[Data records]
● ● ●
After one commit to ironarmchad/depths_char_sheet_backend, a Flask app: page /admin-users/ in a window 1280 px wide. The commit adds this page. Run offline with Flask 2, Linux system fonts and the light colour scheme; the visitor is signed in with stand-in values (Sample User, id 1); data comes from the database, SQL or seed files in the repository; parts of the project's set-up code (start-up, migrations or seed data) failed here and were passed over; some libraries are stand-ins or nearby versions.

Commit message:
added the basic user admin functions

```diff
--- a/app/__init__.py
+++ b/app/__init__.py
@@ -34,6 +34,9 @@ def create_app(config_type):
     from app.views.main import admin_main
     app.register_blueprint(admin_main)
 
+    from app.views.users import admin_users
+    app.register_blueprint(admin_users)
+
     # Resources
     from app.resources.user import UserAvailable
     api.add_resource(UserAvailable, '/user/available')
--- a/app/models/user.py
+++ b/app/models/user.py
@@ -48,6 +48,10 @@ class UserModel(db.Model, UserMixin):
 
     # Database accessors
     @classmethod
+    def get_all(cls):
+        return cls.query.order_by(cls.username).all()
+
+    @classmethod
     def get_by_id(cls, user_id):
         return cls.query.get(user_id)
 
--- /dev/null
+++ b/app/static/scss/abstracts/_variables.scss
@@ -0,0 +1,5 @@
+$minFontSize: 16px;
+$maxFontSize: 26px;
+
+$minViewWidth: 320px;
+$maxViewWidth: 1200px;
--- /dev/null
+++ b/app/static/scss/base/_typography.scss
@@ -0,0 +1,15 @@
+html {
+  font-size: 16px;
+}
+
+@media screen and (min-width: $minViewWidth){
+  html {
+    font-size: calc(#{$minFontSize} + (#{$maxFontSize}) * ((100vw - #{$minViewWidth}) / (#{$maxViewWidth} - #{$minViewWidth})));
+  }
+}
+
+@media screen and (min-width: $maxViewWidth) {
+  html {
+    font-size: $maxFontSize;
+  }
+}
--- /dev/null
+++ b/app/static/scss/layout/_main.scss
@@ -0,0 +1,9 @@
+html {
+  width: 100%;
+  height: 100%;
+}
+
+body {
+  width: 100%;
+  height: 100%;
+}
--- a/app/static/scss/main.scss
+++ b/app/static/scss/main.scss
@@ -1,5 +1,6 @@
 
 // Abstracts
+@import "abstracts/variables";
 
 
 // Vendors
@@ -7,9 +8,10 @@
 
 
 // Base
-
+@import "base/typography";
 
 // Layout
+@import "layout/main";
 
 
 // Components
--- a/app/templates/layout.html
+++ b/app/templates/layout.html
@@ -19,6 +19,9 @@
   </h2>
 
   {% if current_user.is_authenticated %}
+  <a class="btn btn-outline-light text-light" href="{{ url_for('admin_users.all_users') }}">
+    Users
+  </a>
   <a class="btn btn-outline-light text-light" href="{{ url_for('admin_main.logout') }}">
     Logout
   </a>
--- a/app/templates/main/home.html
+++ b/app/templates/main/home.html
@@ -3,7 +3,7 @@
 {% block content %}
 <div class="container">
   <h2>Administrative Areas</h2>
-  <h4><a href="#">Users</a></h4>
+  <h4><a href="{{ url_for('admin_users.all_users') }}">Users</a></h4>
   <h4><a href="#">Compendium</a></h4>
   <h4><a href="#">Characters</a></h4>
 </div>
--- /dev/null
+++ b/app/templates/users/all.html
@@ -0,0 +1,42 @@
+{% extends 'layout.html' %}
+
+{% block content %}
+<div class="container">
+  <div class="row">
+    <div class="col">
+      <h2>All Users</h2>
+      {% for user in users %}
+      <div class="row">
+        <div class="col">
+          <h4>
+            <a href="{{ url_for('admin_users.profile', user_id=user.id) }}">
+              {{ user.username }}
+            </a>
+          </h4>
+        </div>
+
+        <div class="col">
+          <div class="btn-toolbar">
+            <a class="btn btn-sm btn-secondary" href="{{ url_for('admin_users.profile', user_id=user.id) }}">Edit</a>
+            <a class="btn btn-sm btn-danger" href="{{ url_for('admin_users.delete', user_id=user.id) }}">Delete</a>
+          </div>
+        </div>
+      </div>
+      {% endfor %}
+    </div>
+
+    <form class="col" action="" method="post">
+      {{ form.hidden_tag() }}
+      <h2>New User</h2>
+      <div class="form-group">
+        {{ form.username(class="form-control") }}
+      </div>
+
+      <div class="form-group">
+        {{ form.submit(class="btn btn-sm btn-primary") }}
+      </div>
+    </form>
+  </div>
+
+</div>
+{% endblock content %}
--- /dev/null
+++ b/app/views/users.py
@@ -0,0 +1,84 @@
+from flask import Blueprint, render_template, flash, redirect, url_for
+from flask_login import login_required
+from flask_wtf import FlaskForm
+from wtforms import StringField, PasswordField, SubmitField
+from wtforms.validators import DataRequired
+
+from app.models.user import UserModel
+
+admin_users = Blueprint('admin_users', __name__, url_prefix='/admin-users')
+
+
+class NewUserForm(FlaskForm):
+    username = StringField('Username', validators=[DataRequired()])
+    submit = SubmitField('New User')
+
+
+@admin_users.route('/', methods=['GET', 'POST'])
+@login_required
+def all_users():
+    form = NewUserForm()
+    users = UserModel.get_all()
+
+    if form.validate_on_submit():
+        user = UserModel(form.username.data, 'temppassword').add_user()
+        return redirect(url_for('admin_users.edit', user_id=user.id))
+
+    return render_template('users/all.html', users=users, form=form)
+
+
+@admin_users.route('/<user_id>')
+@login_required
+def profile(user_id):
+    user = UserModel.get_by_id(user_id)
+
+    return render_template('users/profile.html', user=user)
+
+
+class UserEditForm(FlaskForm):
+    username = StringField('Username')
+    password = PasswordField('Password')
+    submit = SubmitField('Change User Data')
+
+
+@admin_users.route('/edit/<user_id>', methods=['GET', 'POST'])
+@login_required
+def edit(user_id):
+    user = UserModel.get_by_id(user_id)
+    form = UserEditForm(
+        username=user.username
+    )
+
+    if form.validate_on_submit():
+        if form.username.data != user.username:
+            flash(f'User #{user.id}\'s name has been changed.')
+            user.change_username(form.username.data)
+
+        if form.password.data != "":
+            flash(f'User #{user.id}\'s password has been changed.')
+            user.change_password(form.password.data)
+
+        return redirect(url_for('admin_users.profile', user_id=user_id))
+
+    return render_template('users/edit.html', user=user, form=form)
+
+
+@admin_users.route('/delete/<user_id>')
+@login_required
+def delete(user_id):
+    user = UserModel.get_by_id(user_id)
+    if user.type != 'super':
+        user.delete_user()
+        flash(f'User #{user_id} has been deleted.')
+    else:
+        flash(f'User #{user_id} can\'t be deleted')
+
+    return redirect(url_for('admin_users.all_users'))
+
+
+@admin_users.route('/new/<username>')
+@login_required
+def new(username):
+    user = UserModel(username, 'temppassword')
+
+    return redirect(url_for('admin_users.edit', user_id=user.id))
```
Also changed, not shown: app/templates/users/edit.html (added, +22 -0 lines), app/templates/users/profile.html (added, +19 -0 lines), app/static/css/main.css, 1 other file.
● ● ●
**EXERCISE INSTRUCTIONS**
Write out again every entry above, exactly as given.

**YOUR RESPONSE**
After one commit to ironarmchad/depths_char_sheet_backend, a Flask app: page /admin-users/ in a window 1280 px wide. The commit adds this page. Run offline with Flask 2, Linux system fonts and the light colour scheme; the visitor is signed in with stand-in values (Sample User, id 1); data comes from the database, SQL or seed files in the repository; parts of the project's set-up code (start-up, migrations or seed data) failed here and were passed over; some libraries are stand-ins or nearby versions.

Commit message:
added the basic user admin functions

```diff
--- a/app/__init__.py
+++ b/app/__init__.py
@@ -34,6 +34,9 @@ def create_app(config_type):
     from app.views.main import admin_main
     app.register_blueprint(admin_main)
 
+    from app.views.users import admin_users
+    app.register_blueprint(admin_users)
+
     # Resources
     from app.resources.user import UserAvailable
     api.add_resource(UserAvailable, '/user/available')
--- a/app/models/user.py
+++ b/app/models/user.py
@@ -48,6 +48,10 @@ class UserModel(db.Model, UserMixin):
 
     # Database accessors
     @classmethod
+    def get_all(cls):
+        return cls.query.order_by(cls.username).all()
+
+    @classmethod
     def get_by_id(cls, user_id):
         return cls.query.get(user_id)
 
--- /dev/null
+++ b/app/static/scss/abstracts/_variables.scss
@@ -0,0 +1,5 @@
+$minFontSize: 16px;
+$maxFontSize: 26px;
+
+$minViewWidth: 320px;
+$maxViewWidth: 1200px;
--- /dev/null
+++ b/app/static/scss/base/_typography.scss
@@ -0,0 +1,15 @@
+html {
+  font-size: 16px;
+}
+
+@media screen and (min-width: $minViewWidth){
+  html {
+    font-size: calc(#{$minFontSize} + (#{$maxFontSize}) * ((100vw - #{$minViewWidth}) / (#{$maxViewWidth} - #{$minViewWidth})));
+  }
+}
+
+@media screen and (min-width: $maxViewWidth) {
+  html {
+    font-size: $maxFontSize;
+  }
+}
--- /dev/null
+++ b/app/static/scss/layout/_main.scss
@@ -0,0 +1,9 @@
+html {
+  width: 100%;
+  height: 100%;
+}
+
+body {
+  width: 100%;
+  height: 100%;
+}
--- a/app/static/scss/main.scss
+++ b/app/static/scss/main.scss
@@ -1,5 +1,6 @@
 
 // Abstracts
+@import "abstracts/variables";
 
 
 // Vendors
@@ -7,9 +8,10 @@
 
 
 // Base
-
+@import "base/typography";
 
 // Layout
+@import "layout/main";
 
 
 // Components
--- a/app/templates/layout.html
+++ b/app/templates/layout.html
@@ -19,6 +19,9 @@
   </h2>
 
   {% if current_user.is_authenticated %}
+  <a class="btn btn-outline-light text-light" href="{{ url_for('admin_users.all_users') }}">
+    Users
+  </a>
   <a class="btn btn-outline-light text-light" href="{{ url_for('admin_main.logout') }}">
     Logout
   </a>
--- a/app/templates/main/home.html
+++ b/app/templates/main/home.html
@@ -3,7 +3,7 @@
 {% block content %}
 <div class="container">
   <h2>Administrative Areas</h2>
-  <h4><a href="#">Users</a></h4>
+  <h4><a href="{{ url_for('admin_users.all_users') }}">Users</a></h4>
   <h4><a href="#">Compendium</a></h4>
   <h4><a href="#">Characters</a></h4>
 </div>
--- /dev/null
+++ b/app/templates/users/all.html
@@ -0,0 +1,42 @@
+{% extends 'layout.html' %}
+
+{% block content %}
+<div class="container">
+  <div class="row">
+    <div class="col">
+      <h2>All Users</h2>
+      {% for user in users %}
+      <div class="row">
+        <div class="col">
+          <h4>
+            <a href="{{ url_for('admin_users.profile', user_id=user.id) }}">
+              {{ user.username }}
+            </a>
+          </h4>
+        </div>
+
+        <div class="col">
+          <div class="btn-toolbar">
+            <a class="btn btn-sm btn-secondary" href="{{ url_for('admin_users.profile', user_id=user.id) }}">Edit</a>
+            <a class="btn btn-sm btn-danger" href="{{ url_for('admin_users.delete', user_id=user.id) }}">Delete</a>
+          </div>
+        </div>
+      </div>
+      {% endfor %}
+    </div>
+
+    <form class="col" action="" method="post">
+      {{ form.hidden_tag() }}
+      <h2>New User</h2>
+      <div class="form-group">
+        {{ form.username(class="form-control") }}
+      </div>
+
+      <div class="form-group">
+        {{ form.submit(class="btn btn-sm btn-primary") }}
+      </div>
+    </form>
+  </div>
+
+</div>
+{% endblock content %}
--- /dev/null
+++ b/app/views/users.py
@@ -0,0 +1,84 @@
+from flask import Blueprint, render_template, flash, redirect, url_for
+from flask_login import login_required
+from flask_wtf import FlaskForm
+from wtforms import StringField, PasswordField, SubmitField
+from wtforms.validators import DataRequired
+
+from app.models.user import UserModel
+
+admin_users = Blueprint('admin_users', __name__, url_prefix='/admin-users')
+
+
+class NewUserForm(FlaskForm):
+    username = StringField('Username', validators=[DataRequired()])
+    submit = SubmitField('New User')
+
+
+@admin_users.route('/', methods=['GET', 'POST'])
+@login_required
+def all_users():
+    form = NewUserForm()
+    users = UserModel.get_all()
+
+    if form.validate_on_submit():
+        user = UserModel(form.username.data, 'temppassword').add_user()
+        return redirect(url_for('admin_users.edit', user_id=user.id))
+
+    return render_template('users/all.html', users=users, form=form)
+
+
+@admin_users.route('/<user_id>')
+@login_required
+def profile(user_id):
+    user = UserModel.get_by_id(user_id)
+
+    return render_template('users/profile.html', user=user)
+
+
+class UserEditForm(FlaskForm):
+    username = StringField('Username')
+    password = PasswordField('Password')
+    submit = SubmitField('Change User Data')
+
+
+@admin_users.route('/edit/<user_id>', methods=['GET', 'POST'])
+@login_required
+def edit(user_id):
+    user = UserModel.get_by_id(user_id)
+    form = UserEditForm(
+        username=user.username
+    )
+
+    if form.validate_on_submit():
+        if form.username.data != user.username:
+            flash(f'User #{user.id}\'s name has been changed.')
+            user.change_username(form.username.data)
+
+        if form.password.data != "":
+            flash(f'User #{user.id}\'s password has been changed.')
+            user.change_password(form.password.data)
+
+        return redirect(url_for('admin_users.profile', user_id=user_id))
+
+    return render_template('users/edit.html', user=user, form=form)
+
+
+@admin_users.route('/delete/<user_id>')
+@login_required
+def delete(user_id):
+    user = UserModel.get_by_id(user_id)
+    if user.type != 'super':
+        user.delete_user()
+        flash(f'User #{user_id} has been deleted.')
+    else:
+        flash(f'User #{user_id} can\'t be deleted')
+
+    return redirect(url_for('admin_users.all_users'))
+
+
+@admin_users.route('/new/<username>')
+@login_required
+def new(username):
+    user = UserModel(username, 'temppassword')
+
+    return redirect(url_for('admin_users.edit', user_id=user.id))
```
Also changed, not shown: app/templates/users/edit.html (added, +22 -0 lines), app/templates/users/profile.html (added, +19 -0 lines), app/static/css/main.css, 1 other file.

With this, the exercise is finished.